The outbreak wreaked havoc across Europe. Besides the obliteration of the domestic German fresh produce market, Spanish growers suffered the most devastating losses.
Spain is a major exporter of fresh produce and was erroneously believed to be harbouring the source of the outbreak in the early stages of the investigation. The Fresh Produce Consortium (FPC), the UK’s fresh produce trade association, estimates that the Europe-wide cost to the industry was at least €560 million (US$800 million), even hitting countries like the UK with no obvious links to the German outbreak.
Some FPC members reported a 20-30% drop in salad product volumes in the UK. On the other hand, Florette Group, a producer of bagged salad products, implied that it had only witnessed a minor fall in UK sales, which could just as well have been down to the rather cold and wet weather during May and June. The company is about to kick off a consumer research study investigating the e coli outbreak’s impact on consumers’ perception of salad.
Furthermore, preliminary investigations appear to have shown that the German farm where the problem originated had complied with existing food safety regulations. The obvious implication is that the measures in place are nowhere near sufficient.
According to official sources, Germany is now in the process of setting up a multi-agency task force to examine what caused this outbreak in the first place, as well as mapping its wider impact. The task force will be composed of representatives from relevant German regional and national organisations, as well as experts drawn from the European Food Safety Authority (EFSA) and the European Commission.
Not surprisingly, the German e coli incident has led to intensifying calls in favour of food irradiation. Treating high-risk foods, such as sprouts, with high-energy, ionising radiation, which is permitted in many countries, such as the US, would certainly reduce the presence of pathogenic micro-organisms to a significant extent.
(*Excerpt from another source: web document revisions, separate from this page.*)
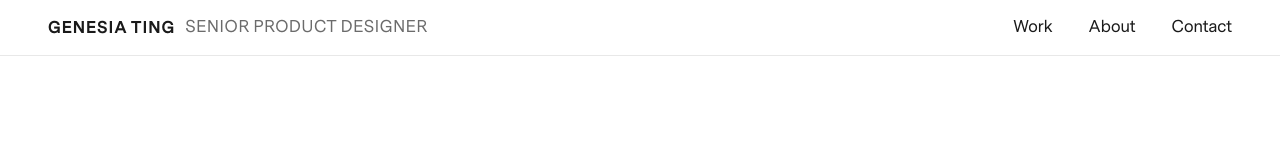
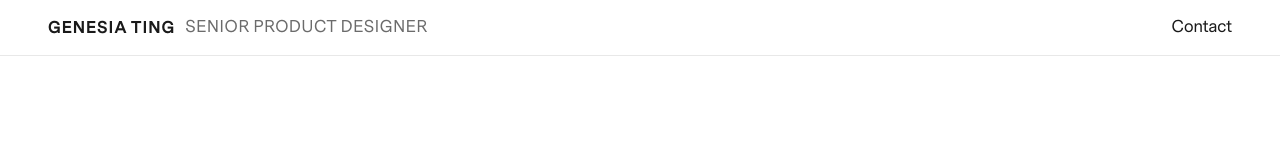
Before and after one commit to genesiating/genesia.github.io, a plain HTML site: page index.html in a window 1280 px wide. Shown: the top 159 px of the page. Drawn offline with Linux system fonts and the light colour scheme; no server answers; a web font is replaced by a local one.

Commit message:
removed nav for now

```diff
--- a/index.html
+++ b/index.html
@@ -1224,8 +1224,6 @@
         <span class="nav-title">Senior Product Designer</span>
       </a>
       <ul class="nav-links">
-        <li><a href="previous-work.html" class="link-dotted">Work</a></li>
-        <li><a href="about.html" class="link-dotted">About</a></li>
         <li><a href="mailto:genesia.ting@gmail.com" class="link-dotted">Contact</a></li>
       </ul>
     </div>
```
Also changed, not shown: 1 other file.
Irradiation lengthens shelf life without compromising texture, taste or nutritional content, and does not pose a safety risk. However, consumers are extremely wary of irradiated food, which has to be labelled as such. In consumers’ minds, “irradiated” seems to equate to “radioactive”. Occasional e coli outbreaks, even one as severe as this latest incident, are unlikely to convince consumers to let go of their prejudices towards food irradiation. In times of crisis, consumers, and in particular European ones, would rather avoid suspect produce altogether than opt for a microbiologically safe, but irradiated, alternative.